Officials and Historians Gather to Celebrate Tacoma Union Station U.S. Courthouse
GSA Regional Administrator George Northcroft, Congressman Norm Dicks, Washington Lt. Gov. Brad Owen, and Chief Judge Robert Lasnik, were among the dignitaries gathered on Sunday, May 1 to commemorate the 100th Anniversary of the opening of Tacoma Union Station.
This centennial celebration was an opportunity to reflect on the importance this facility played in Tacoma’s history. More recently the conversion of the station into a Federal Courthouse provided the impetus for the revitalization of downtown Tacoma.
"New Tacoma" was established as the western terminus of the Northern Pacific Railroad in the 1870's and Tacoma was dominated by railroad interests for the first 70 years of its existence. The construction of the current Union Station in 1911 was a major milestone for Tacoma marking it as a first-class transportation hub. The building was designed by Charles Reed and Allen Stem, the architectural firm that designed railroad stations all across the country including Grand Central Station in New York.
The 1992 renovation of Tacoma Union Station and its adaptive reuse as a U.S. Courthouse was the impetus for the current renaissance of downtown Tacoma. This GSA project saved one of Tacoma's most important buildings from the wrecking ball and is perhaps the foremost example in the nation of federal, state, and local cooperation creating a positive environment leading to the rebirth of a downtown urban area.
Local historian Michael Sullivan recounted the history of the railroads in Tacoma and read a list of dozens of important people who had travelled through Union Station including Presidents Theodore Roosevelt and Franklin Roosevelt, singer Bing Crosby, comedian Bob Hope, criminals Machine Gun Kelly and Al Capone, heavyweight boxing champion Jack Dempsy, and baseball great Babe Ruth.
Mr. Northcroft congratulated Tacoma on the transformation that has taken place since GSA reopened the building as a U.S. Courthouse and said the city can look forward to another 100 years of its use.

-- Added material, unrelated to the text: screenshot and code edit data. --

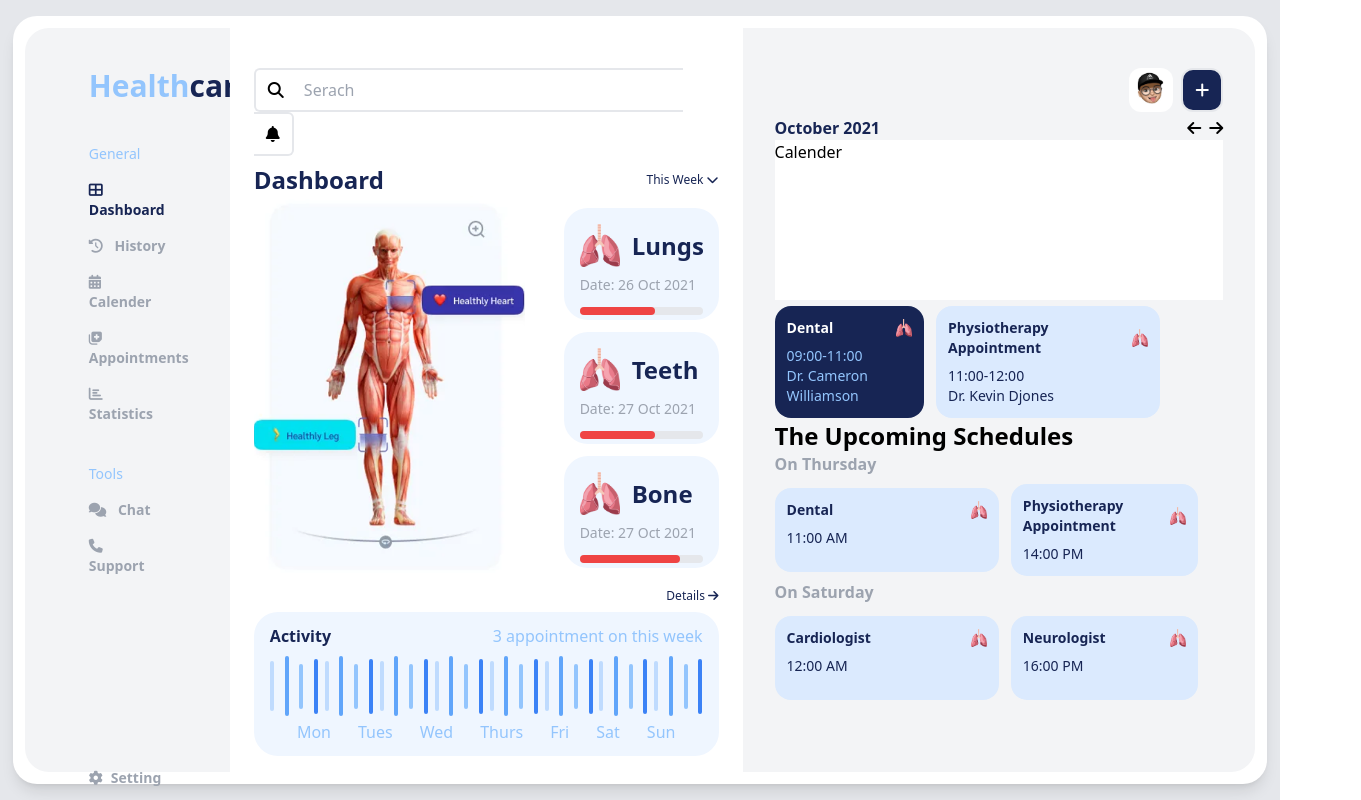
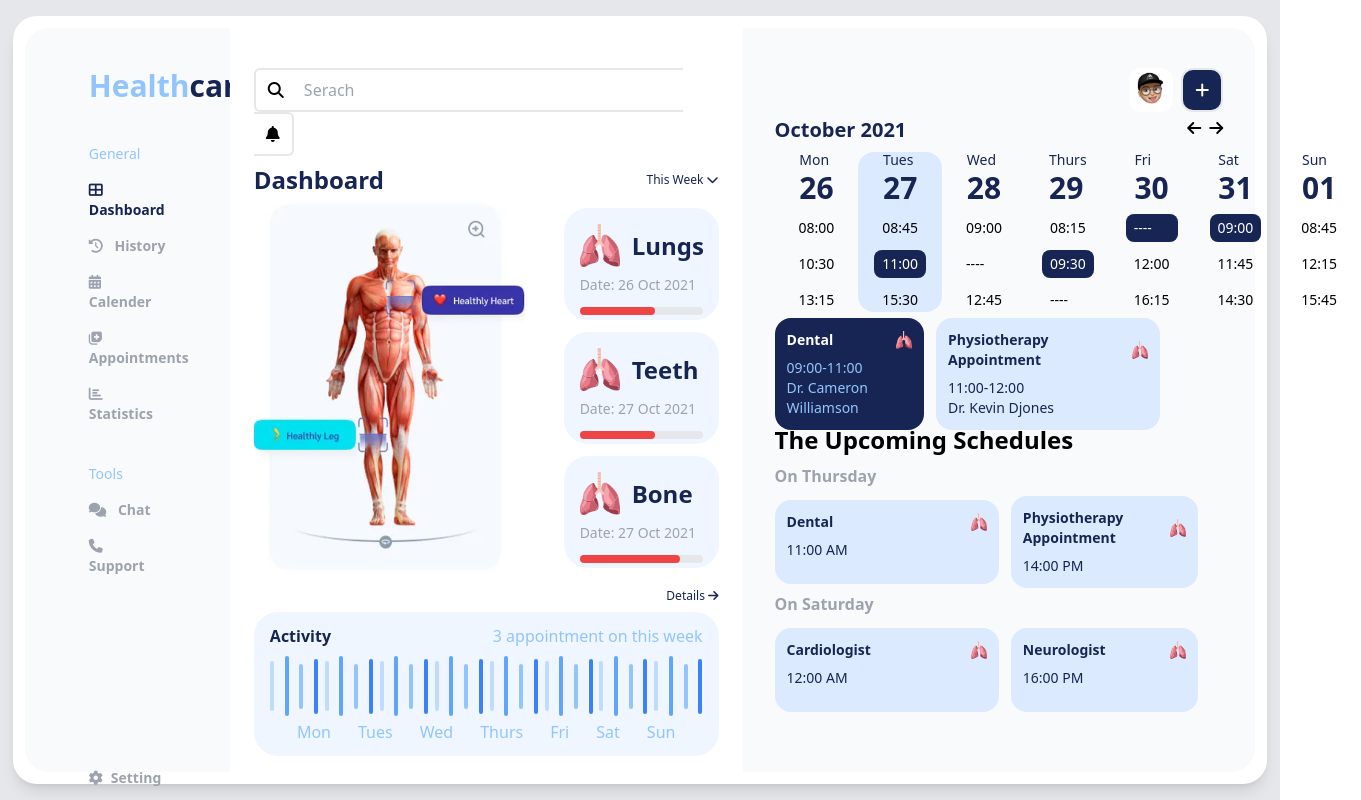
Before and after one commit to shubham-sharma-account/fit-peo-app, a React (Create React App) app: page / in a window 1280 px wide. Shown: the whole page, 1361 px wide, since content can reach past the window. Built offline with nearby package versions, Linux system fonts and the light colour scheme.

Commit message:
minor change

```diff
--- a/src/ActivityChart.js
+++ b/src/ActivityChart.js
@@ -2,6 +2,13 @@ import React from "react";
 import ActivityBar from "./ActivityBar";
 
 const ActivityChart = () => {
+  const weeks = ["Mon", "Tues", "Wed", "Thurs", "Fri", "Sat", "Sun"];
+  const data = {
+    h1: 50,
+    h2: 60,
+    h3: 45,
+    h4: 55,
+  };
   return (
     <div className="mt-2 bg-blue-50 py-3 px-4 h- rounded-3xl">
       <div className="mb-2 flex justify-between">
@@ -10,17 +17,15 @@ const ActivityChart = () => {
       </div>
       <div className="flex justify-between">
         {new Array(8).fill(1).map((_, i) => (
-          <ActivityBar data={{ h1: 50, h2: 60, h3: 45, h4: 55 }} />
+          <ActivityBar data={data} />
         ))}
       </div>
       <div className="mt-1 flex justify-evenly">
-        <div className="text-blue-300">Mon</div>
-        <div className="text-blue-300">Tues</div>
-        <div className="text-blue-300">Wed</div>
-        <div className="text-blue-300">Thurs</div>
-        <div className="text-blue-300">Fri</div>
-        <div className="text-blue-300">Sat</div>
-        <div className="text-blue-300">Sun</div>
+        {weeks.map((day, index) => (
+          <div key={index} className="text-blue-300">
+            {day}
+          </div>
+        ))}
       </div>
     </div>
   );
--- a/src/Event.js
+++ b/src/Event.js
@@ -1,8 +1,67 @@
 import React from "react";
 
 const Event = () => {
+  const calendarData = [
+  {
+    day: "Mon",
+    date: "26",
+    t1: { time: "08:00", selected: false },
+    t2: { time: "10:30", selected: false },
+    t3: { time: "13:15", selected: false },
+    selected: false,
+  },
+  {
+    day: "Tues",
+    date: "27",
+    t1: { time: "08:45", selected: false },
+    t2: { time: "11:00", selected: true },
+    t3: { time: "15:30", selected: false },
+    selected: true,
+  },
+  {
+    day: "Wed",
+    date: "28",
+    t1: { time: "09:00", selected: false },
+    t2: { time: "----", selected: false },
+    t3: { time: "12:45", selected: false },
+    selected: false,
+  },
+  {
+    day: "Thurs",
+    date: "29",
+    t1: { time: "08:15", selected: false },
+    t2: { time: "09:30", selected: true },
+    t3: { time: "----", selected: false },
+    selected: false,
+  },
+  {
+    day: "Fri",
+    date: "30",
+    t1: { time: "----", selected: true },
+    t2: { time: "12:00", selected: false },
+    t3: { time: "16:15", selected: false },
+    selected: false,
+  },
+  {
+    day: "Sat",
+    date: "31",
+    t1: { time: "09:00", selected: true },
+    t2: { time: "11:45", selected: false },
+    t3: { time: "14:30", selected: false },
+    selected: false,
+  },
+  {
+    day: "Sun",
+    date: "01",
+    t1: { time: "08:45", selected: false },
+    t2: { time: "12:15", selected: false },
+    t3: { time: "15:45", selected: false },
+    selected: false,
+  },
+];
+
   return (
-    <div className="bg-gray-100 w-5/12 h-full rounded-r-3xl py-10 px-8">
+    <div className="bg-gray-50 w-5/12 h-full rounded-r-3xl py-10 px-8">
       <div className="flex justify-end">
         <img
           className="h-11 w-11 mr-2 rounded-xl cursor-pointer"
@@ -12,14 +71,38 @@ const Event = () => {
         <i className="p-3 border-2 fas fa-plus cursor-pointer rounded-xl text-white bg-blue-950"></i>
       </div>
       <div className="flex justify-between mt-1">
-        <div className="text-blue-950 font-semibold">October 2021</div>
+        <div className="text-blue-950 font-semibold text-xl mb-2">
+          October 2021
+        </div>
         <div>
           <i class="fas fa-arrow-left mr-2"></i>
           <i class="fas fa-arrow-right"></i>
         </div>
       </div>
-      <div className="h-40 w-full bg-white mb-2">Calender</div>
-      <div className="h-24 w-full mb-2 flex justify-start">
+
+      {/* Calender */}
+      <div className="h-40 w-full p-0 flex justify-evenly text-blue-950 mb-2">
+        {calendarData.map((data, index) => (
+          <div
+            key={index}
+            className="h-full flex flex-col justify-center rounded-2xl  px-2 place-items-center"
+            style={{ backgroundColor: `${data.selected && "#DBEAFE"}` }}
+          >
+            <div className="mt-2">
+              <div className="text-sm">{data.day}</div>
+              <div className="text-3xl font-semibold">{data.date}</div>
+            </div>
+            <div>
+              <div className="m-2 text-sm py-1 px-2 rounded-lg" style={{ backgroundColor: `${data.t1.selected ? "#172554" : "transparent"}`, color: `${data.t1.selected ? "white" : "black"}` }}>{data.t1.time}</div>
+              <div className="m-2 text-sm py-1 px-2 rounded-lg" style={{ backgroundColor: `${data.t2.selected ? "#172554" : "transparent"}`, color: `${data.t2.selected ? "white" : "black"}` }}>{data.t2.time}</div>
+              <div className="m-2 text-sm py-1 px-2 rounded-lg" style={{ backgroundColor: `${data.t3.selected ? "#172554" : "transparent"}`, color: `${data.t3.selected ? "white" : "black"}` }}>{data.t3.time}</div>
+            </div>
+          </div>
+        ))}
+      </div>
+
+      {/* Appointments */}
+      <div className="h-24 w-full flex justify-start">
         <div className="w-4/12 mt-3 h-full flex flex-col justify-center mr-3">
           <div className="bg-blue-950 h-28 mb-3 rounded-2xl text-sm p-3">
             <div className="flex justify-between items-center mb-2">
@@ -43,7 +126,9 @@ const Event = () => {
           </div>
         </div>
       </div>
-      <div className="text-2xl font-semibold mt-4">The Upcoming Schedules</div>
+
+      {/* The Upcoming schedules */}
+      <div className="text-2xl font-semibold mt-2 mb-2">The Upcoming Schedules</div>
       <div className=" text-gray-400 font-semibold">On Thursday</div>
       <div className="h-24 w-full mb-2">
         <div className="h-24 w-full mb-2 flex justify-start">
@@ -75,7 +160,9 @@ const Event = () => {
           <div className="w-6/12 mt-3 h-full flex flex-col justify-center mr-3">
             <div className="bg-blue-100 h-28 mb-3 rounded-2xl text-sm p-3">
               <div className="flex justify-between items-center mb-2">
-                <h2 className="text-sm font-semibold text-blue-950">Cardiologist</h2>
+                <h2 className="text-sm font-semibold text-blue-950">
+                  Cardiologist
+                </h2>
                 <img className="w-4" src="../lungs.webp" alt="health_image" />
               </div>
               <div className="text-blue-950">12:00 AM </div>
--- a/src/Sidebar.js
+++ b/src/Sidebar.js
@@ -2,7 +2,7 @@ import React from "react";
 
 const Sidebar = () => {
   return (
-    <div className="bg-gray-100 w-2/12 h-full rounded-l-3xl py-10 px-16">
+    <div className="bg-gray-50 w-2/12 h-full rounded-l-3xl py-10 px-16">
       <h1 className="text-3xl font-bold font-sans text-blue-300">
         Health<span className="text-blue-950">care</span>
       </h1>
```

Following the ceremony, a series of panel discussions were held at the Washington State History Museum. These panel discussions focused on Tacoma’s diverse cultural history, its relationship with the railroads and the conversion of Union Station into a U.S. Courthouse.